*** Opening Listed records ***

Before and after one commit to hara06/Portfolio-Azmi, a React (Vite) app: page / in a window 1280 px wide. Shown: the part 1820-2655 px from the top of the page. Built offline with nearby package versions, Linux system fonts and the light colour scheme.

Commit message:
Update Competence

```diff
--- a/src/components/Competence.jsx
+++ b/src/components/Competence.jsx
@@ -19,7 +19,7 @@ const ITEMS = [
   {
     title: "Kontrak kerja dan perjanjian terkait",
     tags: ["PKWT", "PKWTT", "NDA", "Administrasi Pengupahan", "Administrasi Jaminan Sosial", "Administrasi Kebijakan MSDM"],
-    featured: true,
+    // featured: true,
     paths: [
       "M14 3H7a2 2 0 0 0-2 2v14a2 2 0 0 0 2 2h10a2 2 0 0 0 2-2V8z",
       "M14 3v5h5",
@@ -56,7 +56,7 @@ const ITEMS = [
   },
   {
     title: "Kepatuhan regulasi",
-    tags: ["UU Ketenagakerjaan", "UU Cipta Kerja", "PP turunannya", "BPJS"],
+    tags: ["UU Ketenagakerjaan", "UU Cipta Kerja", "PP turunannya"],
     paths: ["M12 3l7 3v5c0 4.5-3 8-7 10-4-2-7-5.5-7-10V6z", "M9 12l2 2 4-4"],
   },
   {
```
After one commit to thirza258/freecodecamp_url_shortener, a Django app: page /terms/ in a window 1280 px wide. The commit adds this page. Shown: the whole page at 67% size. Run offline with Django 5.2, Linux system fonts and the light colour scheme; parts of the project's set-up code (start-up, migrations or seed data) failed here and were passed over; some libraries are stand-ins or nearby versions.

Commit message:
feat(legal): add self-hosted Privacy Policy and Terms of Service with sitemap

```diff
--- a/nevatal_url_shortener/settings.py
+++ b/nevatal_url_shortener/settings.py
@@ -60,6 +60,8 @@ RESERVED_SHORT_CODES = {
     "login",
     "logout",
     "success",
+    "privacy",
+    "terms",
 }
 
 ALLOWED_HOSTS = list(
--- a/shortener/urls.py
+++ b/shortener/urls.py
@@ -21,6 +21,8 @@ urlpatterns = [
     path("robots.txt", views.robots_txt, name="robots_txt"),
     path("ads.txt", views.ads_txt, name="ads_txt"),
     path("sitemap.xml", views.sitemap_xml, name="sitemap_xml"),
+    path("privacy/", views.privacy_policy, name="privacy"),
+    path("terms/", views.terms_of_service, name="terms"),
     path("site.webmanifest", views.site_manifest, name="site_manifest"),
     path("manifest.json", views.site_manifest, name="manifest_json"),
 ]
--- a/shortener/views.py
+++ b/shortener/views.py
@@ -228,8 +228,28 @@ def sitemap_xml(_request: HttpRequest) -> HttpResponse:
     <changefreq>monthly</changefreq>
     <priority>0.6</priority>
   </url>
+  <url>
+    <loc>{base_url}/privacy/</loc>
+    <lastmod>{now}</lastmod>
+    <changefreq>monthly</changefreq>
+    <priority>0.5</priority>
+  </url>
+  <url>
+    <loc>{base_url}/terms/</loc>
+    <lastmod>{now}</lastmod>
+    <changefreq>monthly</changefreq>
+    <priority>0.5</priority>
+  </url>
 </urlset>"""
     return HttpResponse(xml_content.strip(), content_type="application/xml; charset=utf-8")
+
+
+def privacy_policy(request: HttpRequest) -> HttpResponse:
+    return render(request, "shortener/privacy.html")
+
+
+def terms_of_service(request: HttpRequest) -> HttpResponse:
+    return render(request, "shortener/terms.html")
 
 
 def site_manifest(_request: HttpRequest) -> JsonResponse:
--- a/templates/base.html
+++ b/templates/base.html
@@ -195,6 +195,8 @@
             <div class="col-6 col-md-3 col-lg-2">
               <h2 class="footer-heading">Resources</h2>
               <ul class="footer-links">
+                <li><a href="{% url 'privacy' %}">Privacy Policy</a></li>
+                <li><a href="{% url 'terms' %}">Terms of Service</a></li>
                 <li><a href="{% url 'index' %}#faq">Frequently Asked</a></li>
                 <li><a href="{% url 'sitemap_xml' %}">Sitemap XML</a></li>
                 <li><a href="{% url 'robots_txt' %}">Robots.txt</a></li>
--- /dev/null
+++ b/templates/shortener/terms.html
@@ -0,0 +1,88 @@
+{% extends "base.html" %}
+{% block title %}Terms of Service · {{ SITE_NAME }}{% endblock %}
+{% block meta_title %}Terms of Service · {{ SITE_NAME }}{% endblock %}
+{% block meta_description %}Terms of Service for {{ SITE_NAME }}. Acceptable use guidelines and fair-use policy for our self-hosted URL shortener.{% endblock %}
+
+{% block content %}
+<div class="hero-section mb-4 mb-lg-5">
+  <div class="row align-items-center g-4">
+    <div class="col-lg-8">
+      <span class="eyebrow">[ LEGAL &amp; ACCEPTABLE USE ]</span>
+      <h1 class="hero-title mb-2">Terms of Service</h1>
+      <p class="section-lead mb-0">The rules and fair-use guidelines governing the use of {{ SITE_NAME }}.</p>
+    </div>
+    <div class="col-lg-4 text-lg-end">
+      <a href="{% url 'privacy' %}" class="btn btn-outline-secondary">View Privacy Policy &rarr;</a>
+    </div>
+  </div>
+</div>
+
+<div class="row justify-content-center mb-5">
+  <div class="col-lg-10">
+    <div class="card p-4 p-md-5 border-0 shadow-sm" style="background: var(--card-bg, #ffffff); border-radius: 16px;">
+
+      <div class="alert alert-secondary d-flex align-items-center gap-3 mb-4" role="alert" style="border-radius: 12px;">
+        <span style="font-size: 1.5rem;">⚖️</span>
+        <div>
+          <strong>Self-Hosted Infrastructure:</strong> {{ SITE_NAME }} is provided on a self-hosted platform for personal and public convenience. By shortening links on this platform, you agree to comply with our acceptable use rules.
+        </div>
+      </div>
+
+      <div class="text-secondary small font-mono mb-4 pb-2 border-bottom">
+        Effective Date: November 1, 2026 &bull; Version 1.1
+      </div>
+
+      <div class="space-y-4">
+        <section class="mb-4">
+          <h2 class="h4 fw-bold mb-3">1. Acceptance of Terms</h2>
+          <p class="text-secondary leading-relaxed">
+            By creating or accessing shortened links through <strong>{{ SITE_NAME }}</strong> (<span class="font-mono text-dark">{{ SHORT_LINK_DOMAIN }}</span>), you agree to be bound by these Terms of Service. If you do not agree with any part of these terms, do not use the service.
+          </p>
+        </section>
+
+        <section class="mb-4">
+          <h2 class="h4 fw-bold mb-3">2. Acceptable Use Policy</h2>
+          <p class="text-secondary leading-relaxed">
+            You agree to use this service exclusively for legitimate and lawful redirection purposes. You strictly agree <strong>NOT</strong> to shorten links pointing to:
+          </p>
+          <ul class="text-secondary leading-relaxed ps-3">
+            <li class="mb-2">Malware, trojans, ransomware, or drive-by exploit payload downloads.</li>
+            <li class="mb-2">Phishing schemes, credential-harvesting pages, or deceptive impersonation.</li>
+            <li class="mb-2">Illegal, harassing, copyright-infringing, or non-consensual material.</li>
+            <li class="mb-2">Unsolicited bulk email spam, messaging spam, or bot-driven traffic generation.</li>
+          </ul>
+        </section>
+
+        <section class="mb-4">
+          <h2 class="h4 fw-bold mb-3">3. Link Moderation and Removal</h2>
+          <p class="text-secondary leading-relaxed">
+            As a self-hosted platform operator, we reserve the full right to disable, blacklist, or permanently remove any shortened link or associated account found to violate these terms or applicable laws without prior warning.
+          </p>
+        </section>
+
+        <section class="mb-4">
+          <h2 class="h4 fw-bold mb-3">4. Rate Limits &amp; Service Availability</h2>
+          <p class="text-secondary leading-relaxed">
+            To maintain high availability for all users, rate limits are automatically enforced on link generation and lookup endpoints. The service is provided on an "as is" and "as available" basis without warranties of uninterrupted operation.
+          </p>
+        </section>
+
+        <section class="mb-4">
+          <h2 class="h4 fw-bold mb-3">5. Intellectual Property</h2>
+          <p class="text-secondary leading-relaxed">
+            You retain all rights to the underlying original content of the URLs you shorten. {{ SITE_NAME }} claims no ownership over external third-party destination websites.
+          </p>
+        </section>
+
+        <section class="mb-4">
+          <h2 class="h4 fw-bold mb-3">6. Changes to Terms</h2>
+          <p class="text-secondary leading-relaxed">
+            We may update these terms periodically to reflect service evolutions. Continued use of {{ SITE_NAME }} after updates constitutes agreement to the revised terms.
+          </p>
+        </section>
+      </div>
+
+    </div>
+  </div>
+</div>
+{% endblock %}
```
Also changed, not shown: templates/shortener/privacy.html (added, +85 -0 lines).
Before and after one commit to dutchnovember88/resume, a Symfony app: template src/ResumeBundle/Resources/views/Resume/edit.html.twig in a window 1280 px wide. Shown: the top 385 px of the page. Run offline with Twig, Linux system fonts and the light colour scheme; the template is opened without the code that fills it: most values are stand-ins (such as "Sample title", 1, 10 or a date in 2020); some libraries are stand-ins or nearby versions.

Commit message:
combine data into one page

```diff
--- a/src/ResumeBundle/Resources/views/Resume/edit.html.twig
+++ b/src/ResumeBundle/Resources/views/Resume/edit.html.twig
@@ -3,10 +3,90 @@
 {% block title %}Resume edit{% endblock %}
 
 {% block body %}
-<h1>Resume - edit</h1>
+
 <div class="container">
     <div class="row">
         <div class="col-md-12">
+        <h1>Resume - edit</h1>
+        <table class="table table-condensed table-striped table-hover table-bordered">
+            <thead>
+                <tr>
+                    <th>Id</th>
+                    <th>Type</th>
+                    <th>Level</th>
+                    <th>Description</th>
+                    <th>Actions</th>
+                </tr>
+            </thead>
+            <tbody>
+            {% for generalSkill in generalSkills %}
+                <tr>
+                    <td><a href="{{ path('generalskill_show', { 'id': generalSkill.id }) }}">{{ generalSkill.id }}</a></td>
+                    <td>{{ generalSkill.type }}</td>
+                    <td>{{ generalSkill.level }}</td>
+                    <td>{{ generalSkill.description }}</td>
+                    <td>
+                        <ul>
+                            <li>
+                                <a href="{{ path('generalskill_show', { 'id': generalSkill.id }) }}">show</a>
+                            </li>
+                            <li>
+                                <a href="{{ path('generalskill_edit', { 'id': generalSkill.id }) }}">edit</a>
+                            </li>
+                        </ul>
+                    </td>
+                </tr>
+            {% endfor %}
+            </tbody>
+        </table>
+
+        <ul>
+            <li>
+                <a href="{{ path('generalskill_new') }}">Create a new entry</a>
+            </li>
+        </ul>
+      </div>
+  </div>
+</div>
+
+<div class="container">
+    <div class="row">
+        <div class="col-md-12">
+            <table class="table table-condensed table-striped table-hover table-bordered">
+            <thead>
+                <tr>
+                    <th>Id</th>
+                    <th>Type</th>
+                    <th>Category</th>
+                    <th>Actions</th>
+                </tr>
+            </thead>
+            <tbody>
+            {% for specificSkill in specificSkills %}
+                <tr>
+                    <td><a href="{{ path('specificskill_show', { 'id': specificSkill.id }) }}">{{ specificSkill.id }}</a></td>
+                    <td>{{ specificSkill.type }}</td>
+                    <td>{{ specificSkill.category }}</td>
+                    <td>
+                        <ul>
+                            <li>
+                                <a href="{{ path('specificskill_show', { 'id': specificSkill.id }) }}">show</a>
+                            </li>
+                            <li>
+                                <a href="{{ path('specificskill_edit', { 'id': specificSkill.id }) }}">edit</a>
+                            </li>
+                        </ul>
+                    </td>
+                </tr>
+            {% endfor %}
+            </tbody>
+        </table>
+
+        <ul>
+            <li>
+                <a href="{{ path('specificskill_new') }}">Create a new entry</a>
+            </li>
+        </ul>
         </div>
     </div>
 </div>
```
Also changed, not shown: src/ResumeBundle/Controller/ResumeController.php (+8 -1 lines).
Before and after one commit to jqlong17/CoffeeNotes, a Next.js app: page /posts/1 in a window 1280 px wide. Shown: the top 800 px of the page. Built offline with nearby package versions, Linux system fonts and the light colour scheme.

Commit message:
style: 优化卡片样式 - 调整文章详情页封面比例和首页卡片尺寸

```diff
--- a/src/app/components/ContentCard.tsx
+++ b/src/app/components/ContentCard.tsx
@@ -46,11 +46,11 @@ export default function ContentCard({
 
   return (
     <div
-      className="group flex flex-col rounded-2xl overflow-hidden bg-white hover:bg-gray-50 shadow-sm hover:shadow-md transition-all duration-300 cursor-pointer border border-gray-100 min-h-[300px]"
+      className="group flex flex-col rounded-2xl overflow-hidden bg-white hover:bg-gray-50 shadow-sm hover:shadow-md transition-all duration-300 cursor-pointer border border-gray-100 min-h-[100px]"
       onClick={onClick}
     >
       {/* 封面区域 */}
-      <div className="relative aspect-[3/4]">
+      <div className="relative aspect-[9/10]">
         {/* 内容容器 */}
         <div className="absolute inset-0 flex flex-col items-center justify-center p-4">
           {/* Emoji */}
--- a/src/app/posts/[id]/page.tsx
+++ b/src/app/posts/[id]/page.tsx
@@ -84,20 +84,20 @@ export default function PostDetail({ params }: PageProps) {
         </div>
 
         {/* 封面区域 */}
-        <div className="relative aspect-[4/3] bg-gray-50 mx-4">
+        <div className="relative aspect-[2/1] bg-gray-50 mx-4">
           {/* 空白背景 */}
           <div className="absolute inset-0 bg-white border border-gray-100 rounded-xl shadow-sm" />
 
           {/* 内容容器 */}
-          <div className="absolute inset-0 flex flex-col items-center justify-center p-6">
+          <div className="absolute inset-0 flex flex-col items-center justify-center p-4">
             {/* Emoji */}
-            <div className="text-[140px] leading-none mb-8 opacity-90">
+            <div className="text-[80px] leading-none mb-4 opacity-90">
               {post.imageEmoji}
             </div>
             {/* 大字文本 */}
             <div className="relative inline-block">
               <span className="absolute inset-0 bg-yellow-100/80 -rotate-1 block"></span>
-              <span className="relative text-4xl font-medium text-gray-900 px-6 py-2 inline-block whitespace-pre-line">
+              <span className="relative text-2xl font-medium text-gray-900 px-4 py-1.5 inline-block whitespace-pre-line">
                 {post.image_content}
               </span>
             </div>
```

*** Closing Listed records ***

§ Assigned task
In the data above, count the lines where the word "span" appears; reply with the number only.

§ Expected answer
7